§ **What to produce**
Go through the records and give each one again exactly.

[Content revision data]

BEGIN

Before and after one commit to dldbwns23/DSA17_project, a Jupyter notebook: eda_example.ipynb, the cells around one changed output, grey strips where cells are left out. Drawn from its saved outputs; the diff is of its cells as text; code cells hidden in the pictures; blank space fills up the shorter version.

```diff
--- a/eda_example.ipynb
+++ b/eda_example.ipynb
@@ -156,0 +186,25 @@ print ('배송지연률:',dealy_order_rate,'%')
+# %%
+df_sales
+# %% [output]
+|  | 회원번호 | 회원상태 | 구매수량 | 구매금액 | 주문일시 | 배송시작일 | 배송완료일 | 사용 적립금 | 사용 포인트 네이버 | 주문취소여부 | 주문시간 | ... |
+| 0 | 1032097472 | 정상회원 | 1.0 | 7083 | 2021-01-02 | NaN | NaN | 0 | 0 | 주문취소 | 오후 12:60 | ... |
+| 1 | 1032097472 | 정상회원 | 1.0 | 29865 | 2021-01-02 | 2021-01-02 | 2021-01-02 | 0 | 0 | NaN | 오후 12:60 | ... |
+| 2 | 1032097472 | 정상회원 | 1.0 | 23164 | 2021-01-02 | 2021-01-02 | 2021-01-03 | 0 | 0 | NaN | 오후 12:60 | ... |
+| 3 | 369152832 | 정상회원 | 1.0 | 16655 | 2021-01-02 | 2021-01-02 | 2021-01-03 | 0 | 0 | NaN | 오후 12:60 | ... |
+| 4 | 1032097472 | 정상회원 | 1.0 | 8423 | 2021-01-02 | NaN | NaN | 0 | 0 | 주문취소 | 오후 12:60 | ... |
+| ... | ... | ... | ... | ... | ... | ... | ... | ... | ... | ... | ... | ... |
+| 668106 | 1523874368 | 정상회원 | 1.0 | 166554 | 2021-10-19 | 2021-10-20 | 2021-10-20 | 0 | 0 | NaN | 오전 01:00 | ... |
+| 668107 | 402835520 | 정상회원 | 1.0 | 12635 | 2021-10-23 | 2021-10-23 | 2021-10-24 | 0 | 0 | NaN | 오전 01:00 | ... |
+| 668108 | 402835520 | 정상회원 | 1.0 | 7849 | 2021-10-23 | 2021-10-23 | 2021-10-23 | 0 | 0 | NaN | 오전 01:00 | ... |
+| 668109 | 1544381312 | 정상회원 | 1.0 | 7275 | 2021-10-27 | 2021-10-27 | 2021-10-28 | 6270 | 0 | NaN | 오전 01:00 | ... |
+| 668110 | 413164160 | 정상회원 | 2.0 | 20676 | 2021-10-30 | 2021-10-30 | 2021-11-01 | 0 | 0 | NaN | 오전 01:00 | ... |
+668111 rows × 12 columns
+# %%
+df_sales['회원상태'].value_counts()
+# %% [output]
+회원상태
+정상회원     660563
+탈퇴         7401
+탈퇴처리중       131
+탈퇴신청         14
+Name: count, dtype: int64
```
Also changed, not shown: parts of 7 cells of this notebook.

END

§ **Answer to this problem**
Before and after one commit to dldbwns23/DSA17_project, a Jupyter notebook: eda_example.ipynb, the cells around one changed output, grey strips where cells are left out. Drawn from its saved outputs; the diff is of its cells as text; code cells hidden in the pictures; blank space fills up the shorter version.

```diff
--- a/eda_example.ipynb
+++ b/eda_example.ipynb
@@ -156,0 +186,25 @@ print ('배송지연률:',dealy_order_rate,'%')
+# %%
+df_sales
+# %% [output]
+|  | 회원번호 | 회원상태 | 구매수량 | 구매금액 | 주문일시 | 배송시작일 | 배송완료일 | 사용 적립금 | 사용 포인트 네이버 | 주문취소여부 | 주문시간 | ... |
+| 0 | 1032097472 | 정상회원 | 1.0 | 7083 | 2021-01-02 | NaN | NaN | 0 | 0 | 주문취소 | 오후 12:60 | ... |
+| 1 | 1032097472 | 정상회원 | 1.0 | 29865 | 2021-01-02 | 2021-01-02 | 2021-01-02 | 0 | 0 | NaN | 오후 12:60 | ... |
+| 2 | 1032097472 | 정상회원 | 1.0 | 23164 | 2021-01-02 | 2021-01-02 | 2021-01-03 | 0 | 0 | NaN | 오후 12:60 | ... |
+| 3 | 369152832 | 정상회원 | 1.0 | 16655 | 2021-01-02 | 2021-01-02 | 2021-01-03 | 0 | 0 | NaN | 오후 12:60 | ... |
+| 4 | 1032097472 | 정상회원 | 1.0 | 8423 | 2021-01-02 | NaN | NaN | 0 | 0 | 주문취소 | 오후 12:60 | ... |
+| ... | ... | ... | ... | ... | ... | ... | ... | ... | ... | ... | ... | ... |
+| 668106 | 1523874368 | 정상회원 | 1.0 | 166554 | 2021-10-19 | 2021-10-20 | 2021-10-20 | 0 | 0 | NaN | 오전 01:00 | ... |
+| 668107 | 402835520 | 정상회원 | 1.0 | 12635 | 2021-10-23 | 2021-10-23 | 2021-10-24 | 0 | 0 | NaN | 오전 01:00 | ... |
+| 668108 | 402835520 | 정상회원 | 1.0 | 7849 | 2021-10-23 | 2021-10-23 | 2021-10-23 | 0 | 0 | NaN | 오전 01:00 | ... |
+| 668109 | 1544381312 | 정상회원 | 1.0 | 7275 | 2021-10-27 | 2021-10-27 | 2021-10-28 | 6270 | 0 | NaN | 오전 01:00 | ... |
+| 668110 | 413164160 | 정상회원 | 2.0 | 20676 | 2021-10-30 | 2021-10-30 | 2021-11-01 | 0 | 0 | NaN | 오전 01:00 | ... |
+668111 rows × 12 columns
+# %%
+df_sales['회원상태'].value_counts()
+# %% [output]
+회원상태
+정상회원     660563
+탈퇴         7401
+탈퇴처리중       131
+탈퇴신청         14
+Name: count, dtype: int64
```
Also changed, not shown: parts of 7 cells of this notebook.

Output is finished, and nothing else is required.